WHAT THE TASK REQUIRES - Copy every line that holds the string "vitejs" from the data below.
*** Opening SUPPLIED INFORMATION ***
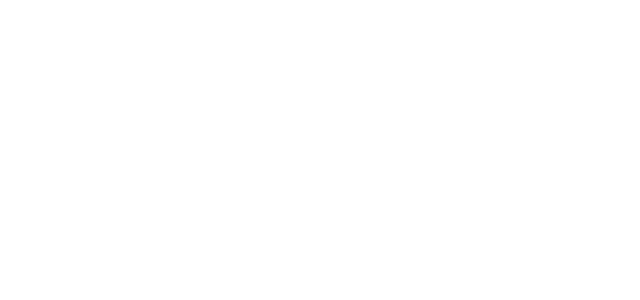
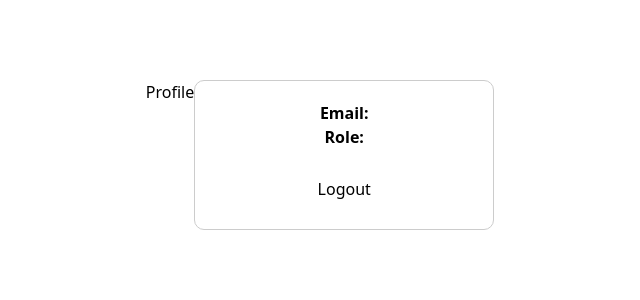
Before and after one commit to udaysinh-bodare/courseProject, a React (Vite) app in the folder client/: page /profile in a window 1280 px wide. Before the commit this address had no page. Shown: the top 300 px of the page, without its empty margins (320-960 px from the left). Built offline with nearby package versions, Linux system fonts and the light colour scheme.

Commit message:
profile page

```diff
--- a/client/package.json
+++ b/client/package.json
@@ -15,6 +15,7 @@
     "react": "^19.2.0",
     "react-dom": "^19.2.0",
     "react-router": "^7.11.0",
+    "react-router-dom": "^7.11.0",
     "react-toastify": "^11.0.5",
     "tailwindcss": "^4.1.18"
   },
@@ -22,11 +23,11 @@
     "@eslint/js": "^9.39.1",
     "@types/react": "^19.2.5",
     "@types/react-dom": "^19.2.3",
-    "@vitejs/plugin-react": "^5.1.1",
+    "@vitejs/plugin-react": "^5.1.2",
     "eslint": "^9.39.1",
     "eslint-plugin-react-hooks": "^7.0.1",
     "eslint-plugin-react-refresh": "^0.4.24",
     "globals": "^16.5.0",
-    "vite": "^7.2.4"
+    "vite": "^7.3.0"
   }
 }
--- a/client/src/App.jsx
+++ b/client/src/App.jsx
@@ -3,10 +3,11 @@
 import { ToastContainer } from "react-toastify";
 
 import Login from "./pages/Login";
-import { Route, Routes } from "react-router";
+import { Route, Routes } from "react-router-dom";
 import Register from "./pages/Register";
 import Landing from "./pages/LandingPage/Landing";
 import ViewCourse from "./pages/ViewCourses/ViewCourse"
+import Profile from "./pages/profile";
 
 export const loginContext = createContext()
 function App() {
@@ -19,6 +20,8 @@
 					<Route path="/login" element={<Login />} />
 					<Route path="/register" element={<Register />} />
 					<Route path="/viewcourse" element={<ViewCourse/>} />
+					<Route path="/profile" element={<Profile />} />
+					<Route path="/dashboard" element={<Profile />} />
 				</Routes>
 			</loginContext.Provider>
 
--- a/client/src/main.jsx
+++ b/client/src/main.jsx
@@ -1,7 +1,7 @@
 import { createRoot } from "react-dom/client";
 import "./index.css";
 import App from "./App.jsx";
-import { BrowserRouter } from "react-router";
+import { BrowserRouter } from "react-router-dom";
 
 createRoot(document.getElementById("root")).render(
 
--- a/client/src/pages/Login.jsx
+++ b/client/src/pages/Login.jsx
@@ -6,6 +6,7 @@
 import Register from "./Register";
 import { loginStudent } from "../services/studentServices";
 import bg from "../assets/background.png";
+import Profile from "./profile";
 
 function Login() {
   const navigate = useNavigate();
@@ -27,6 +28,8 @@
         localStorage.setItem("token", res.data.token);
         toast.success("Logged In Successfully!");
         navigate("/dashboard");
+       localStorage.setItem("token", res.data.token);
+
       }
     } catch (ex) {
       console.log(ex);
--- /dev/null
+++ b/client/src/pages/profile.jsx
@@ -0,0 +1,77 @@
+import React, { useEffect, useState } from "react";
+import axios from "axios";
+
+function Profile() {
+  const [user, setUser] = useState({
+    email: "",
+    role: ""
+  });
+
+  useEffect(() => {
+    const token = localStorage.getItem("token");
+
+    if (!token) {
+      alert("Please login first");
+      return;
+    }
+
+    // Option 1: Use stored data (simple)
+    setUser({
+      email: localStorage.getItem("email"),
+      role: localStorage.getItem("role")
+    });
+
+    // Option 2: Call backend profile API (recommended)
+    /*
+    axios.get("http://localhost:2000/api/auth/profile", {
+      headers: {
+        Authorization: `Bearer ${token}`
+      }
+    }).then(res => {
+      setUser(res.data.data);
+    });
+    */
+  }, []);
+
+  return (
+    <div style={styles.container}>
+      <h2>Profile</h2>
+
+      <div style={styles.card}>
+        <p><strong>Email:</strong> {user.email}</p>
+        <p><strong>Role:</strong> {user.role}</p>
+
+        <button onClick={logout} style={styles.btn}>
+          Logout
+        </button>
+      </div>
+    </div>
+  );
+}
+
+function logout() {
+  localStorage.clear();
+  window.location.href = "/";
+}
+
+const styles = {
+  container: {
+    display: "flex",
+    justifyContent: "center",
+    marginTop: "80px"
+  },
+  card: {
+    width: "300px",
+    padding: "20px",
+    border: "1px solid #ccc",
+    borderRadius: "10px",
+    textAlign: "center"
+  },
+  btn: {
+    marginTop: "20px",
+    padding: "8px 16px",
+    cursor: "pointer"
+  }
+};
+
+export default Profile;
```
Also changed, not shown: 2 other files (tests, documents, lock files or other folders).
*** Closing SUPPLIED INFORMATION ***
PROBLEM SOLUTION -
-    "@vitejs/plugin-react": "^5.1.1",
+    "@vitejs/plugin-react": "^5.1.2",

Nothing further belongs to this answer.